Former garbage dump transformed

| 19 Jun 2024 | 08:24

    Fifteen years ago, Dave Watson-Hallowell, then president of Sustainable West Milford, and I, an herbalist, author and educator, walked the triangle at the intersection of Clinton Road and Warwick Turnpike.

    I tried to envision how we might remove all the garbage and poison ivy covering virtually every inch of the land and turn it into an educational, medicinal herb garden.

    Against all odds, with a small core group of helpers; many volunteers, including my students; and several hard-won grants from Passaic County’s Dig In program, along with a start-up grant from United Plant Savers Native Plant/Botanical Sanctuary program, we created and maintained the Native and Wild Medicinal plant garden, later re-dedicated as the Douglass Memorial Garden, for my beloved partner, who’d put in many hours of labor and teaching there.

    Our garden was open to all, and countless hours of love and labor created it. Hundreds of volunteers from New Jersey, New York, Pennsylvania and Connecticut came to work and attended our free educational programs.
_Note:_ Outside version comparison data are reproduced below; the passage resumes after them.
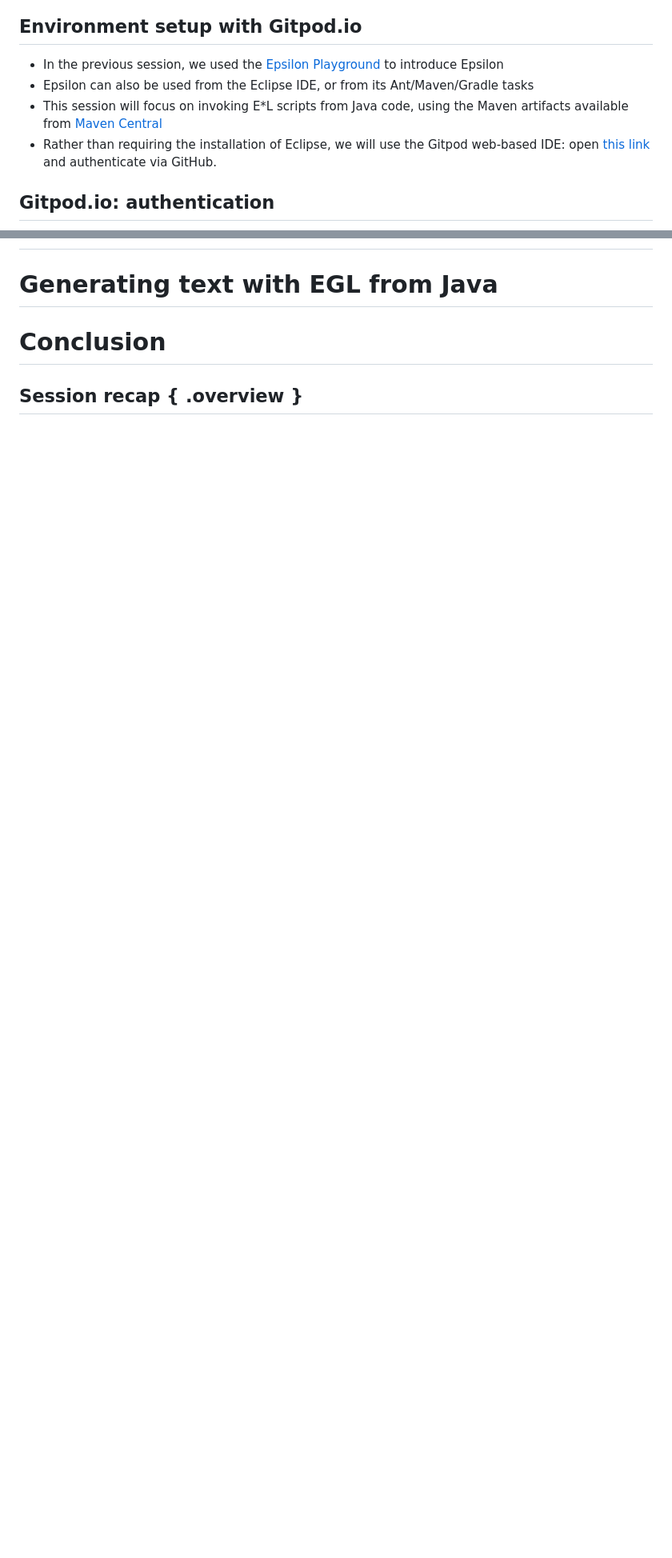
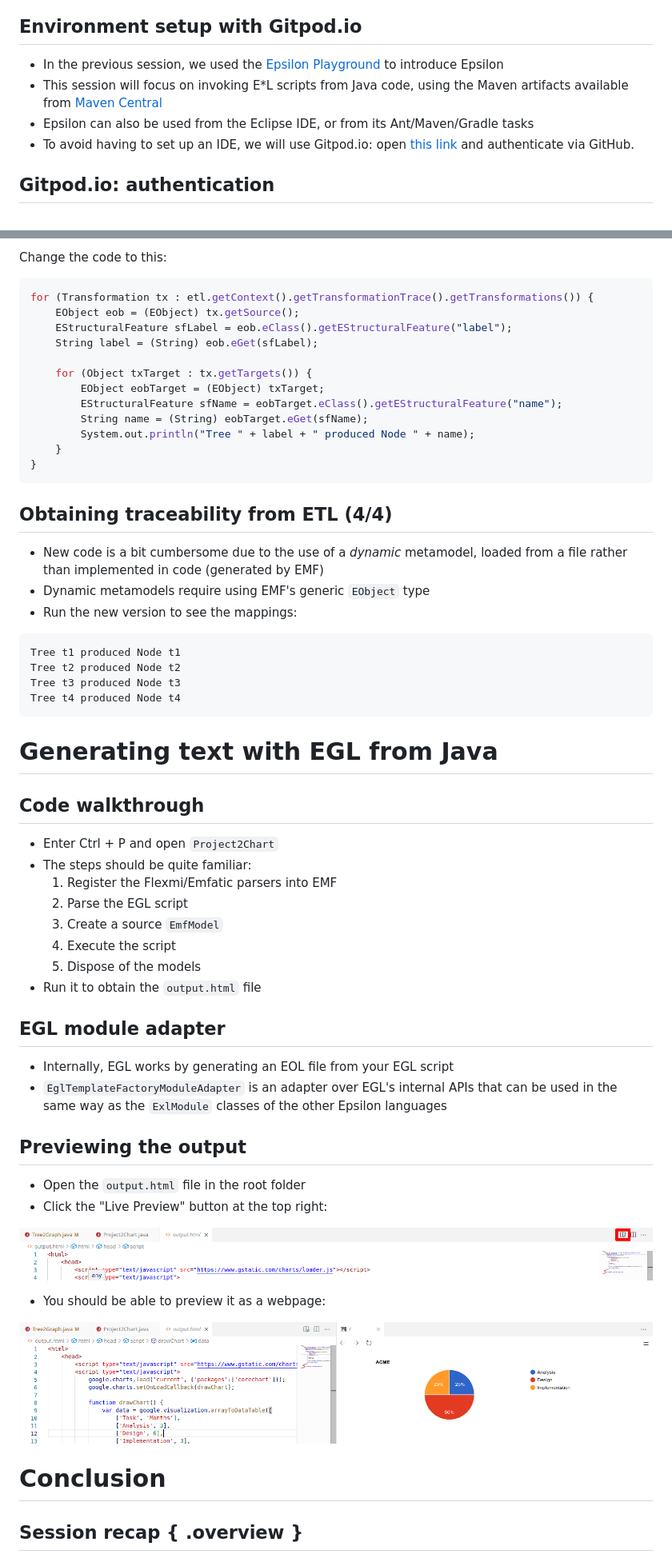
Before and after one commit to agarciadom/epsilon-integration-mdenet-training, a Markdown page: slides.md, 2 parts joined by grey strips. Shown at 80% size. GitHub-like rendering; pictures changed too: img/live-preview-pane.png (added), img/live-preview.png (added); blank space fills up the shorter version.

Commit message:
First full version of slides

````diff
--- a/slides.md
+++ b/slides.md
@@ -107,9 +107,9 @@ graph TD
 ## Environment setup with Gitpod.io
 
 * In the previous session, we used the [Epsilon Playground](https://www.eclipse.org/epsilon/live/) to introduce Epsilon
+* This session will focus on invoking E\*L scripts from Java code, using the Maven artifacts available from [Maven Central](https://search.maven.org/search?q=g:org.eclipse.epsilon)
 * Epsilon can also be used from the Eclipse IDE, or from its Ant/Maven/Gradle tasks
-* This session will focus on invoking E\*L scripts from Java code, using the Maven artifacts available from [Maven Central](https://search.maven.org/search?q=g:org.eclipse.epsilon)
-* Rather than requiring the installation of Eclipse, we will use the Gitpod web-based IDE: open [this link](https://gitpod.io/#https://github.com/bluezio/mdenet-integration-sample) and authenticate via GitHub.
+* To avoid having to set up an IDE, we will use Gitpod.io: open [this link](https://gitpod.io/#https://github.com/bluezio/mdenet-integration-sample) and authenticate via GitHub.
 
 ## Gitpod.io: authentication
 
@@ -292,4 +353,62 @@ eol.getContext().getFrameStack()
+Change the code to this:
+
+```java
+for (Transformation tx : etl.getContext().getTransformationTrace().getTransformations()) {
+    EObject eob = (EObject) tx.getSource();
+    EStructuralFeature sfLabel = eob.eClass().getEStructuralFeature("label");
+    String label = (String) eob.eGet(sfLabel);
+
+    for (Object txTarget : tx.getTargets()) {
+        EObject eobTarget = (EObject) txTarget;
+        EStructuralFeature sfName = eobTarget.eClass().getEStructuralFeature("name");
+        String name = (String) eobTarget.eGet(sfName);
+        System.out.println("Tree " + label + " produced Node " + name);
+    }
+}
+```
+
+
+## Obtaining traceability from ETL (4/4)
+
+* New code is a bit cumbersome due to the use of a *dynamic* metamodel, loaded from a file rather than implemented in code (generated by EMF)
+* Dynamic metamodels require using EMF's generic `EObject` type
+* Run the new version to see the mappings:
+
+```
+Tree t1 produced Node t1
+Tree t2 produced Node t2
+Tree t3 produced Node t3
+Tree t4 produced Node t4
+```
+
 # Generating text with EGL from Java
+
+## Code walkthrough
+
+* Enter Ctrl + P and open `Project2Chart`
+* The steps should be quite familiar:
+  1. Register the Flexmi/Emfatic parsers into EMF
+  1. Parse the EGL script
+  1. Create a source `EmfModel`
+  1. Execute the script
+  1. Dispose of the models
+* Run it to obtain the `output.html` file
+
+## EGL module adapter
+
+* Internally, EGL works by generating an EOL file from your EGL script
+* `EglTemplateFactoryModuleAdapter` is an adapter over EGL's internal APIs that can be used in the same way as the `ExlModule` classes of the other Epsilon languages
+
+## Previewing the output
+
+* Open the `output.html` file in the root folder
+* Click the "Live Preview" button at the top right:
+
+![](img/live-preview.png)
+
+* You should be able to preview it as a webpage:
+
+![](img/live-preview-pane.png)
 
 # Conclusion
 
````
Also changed, not shown: other parts of slides.md (+73 -1 lines), img/overview-1-refresher.png (added), img/overview-2-eol.png (added), img/overview-3-etl.png (added), img/overview-4-egl.png (added).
I often met people at local shops, restaurants, post office, etc. who told me how much they enjoyed and appreciated the garden.
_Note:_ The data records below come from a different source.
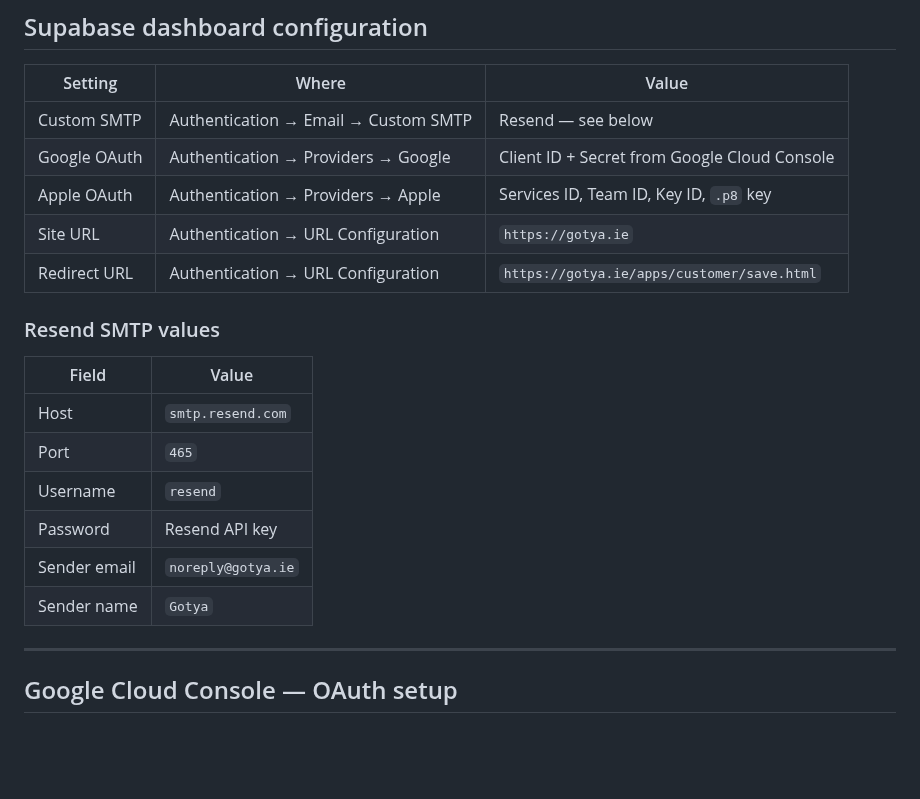
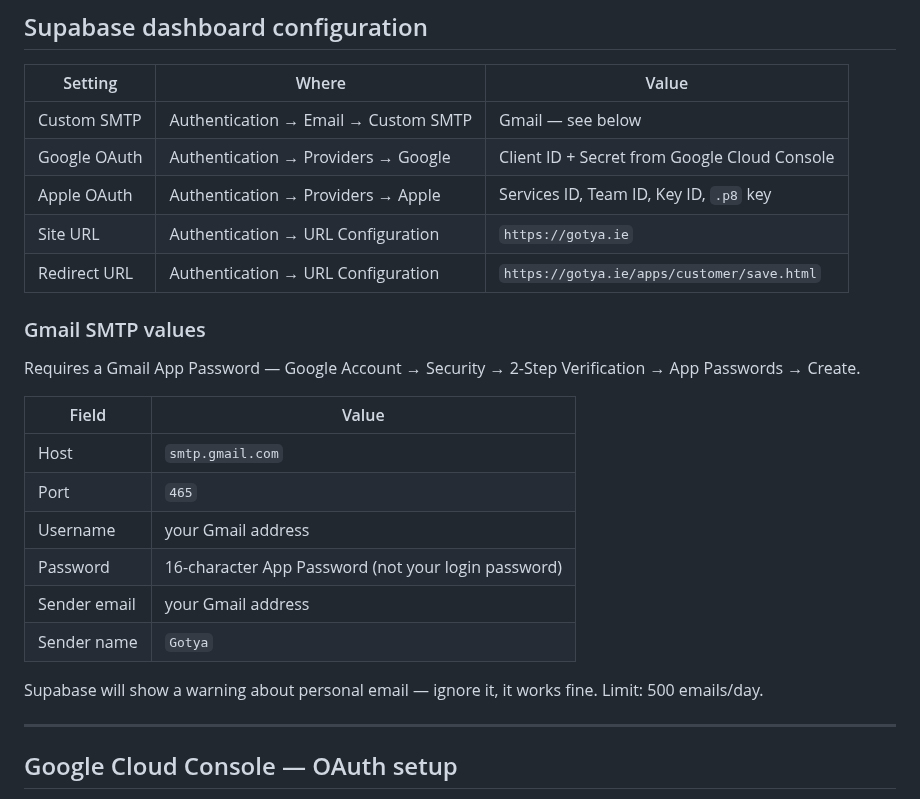
Before and after one commit to cmcadams/libber, a Markdown page: TRANSFER.md, the part around one of its changes. Drawn GitHub-style; blank space fills up the shorter version.

```diff
--- a/TRANSFER.md
+++ b/TRANSFER.md
@@ -216,22 +208,26 @@ Run these in order in **Supabase Dashboard → SQL Editor**. All are in `scripts
 
 | Setting | Where | Value |
 |---|---|---|
-| Custom SMTP | Authentication → Email → Custom SMTP | Resend — see below |
+| Custom SMTP | Authentication → Email → Custom SMTP | Gmail — see below |
 | Google OAuth | Authentication → Providers → Google | Client ID + Secret from Google Cloud Console |
 | Apple OAuth | Authentication → Providers → Apple | Services ID, Team ID, Key ID, `.p8` key |
 | Site URL | Authentication → URL Configuration | `https://gotya.ie` |
 | Redirect URL | Authentication → URL Configuration | `https://gotya.ie/apps/customer/save.html` |
 
-### Resend SMTP values
+### Gmail SMTP values
+
+Requires a Gmail App Password — Google Account → Security → 2-Step Verification → App Passwords → Create.
 
 | Field | Value |
 |---|---|
-| Host | `smtp.resend.com` |
+| Host | `smtp.gmail.com` |
 | Port | `465` |
-| Username | `resend` |
-| Password | Resend API key |
-| Sender email | `noreply@gotya.ie` |
+| Username | your Gmail address |
+| Password | 16-character App Password (not your login password) |
+| Sender email | your Gmail address |
 | Sender name | `Gotya` |
+
+Supabase will show a warning about personal email — ignore it, it works fine. Limit: 500 emails/day.
 
 ---
 
```
Also changed, not shown: other parts of TRANSFER.md (+8 -16 lines).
    Sadly, from the beginning, our efforts were poorly supported by our town, with new trees mowed down numerous times and then complaints about messiness dogging us, lack of understanding about water catchment and compost piles from some neighbors.

    It was daunting but we persevered. Our garden was recognized and awarded a grant by the Passaic County Commissioners, the only medicinal herb garden to get this grant, and I had the honor of accepting the governor’s Jefferson Award in recognition of outstanding volunteer benefit to one’s community.

    I turned the garden over to master gardener Karen Longo and John Harrison in 2018 but continuing problems and lack of clear communication from the Beautification Committee regarding how to resolve them, as well as some sudden shift in contract being required, have made continuing the garden impossible for Karen and John.

    I needed to speak to the tremendous loss to the community that this is. We brought a piece of neglected land to life, rebuilding the dead soil, making habitat for small animals and birds, planting rare botanicals that were raised from seed to help them repopulate in the wild, and building community through work days, parties and educational outdoor classes.

    I would think that our town’s Beautification Committee would do better to recognize and support our efforts, not hamper them.

    What will happen to this former garbage dump that was transformed into a thriving medicinal herb garden now? Nothing? Something even better? Let’s see.

    Robin Rose Bennett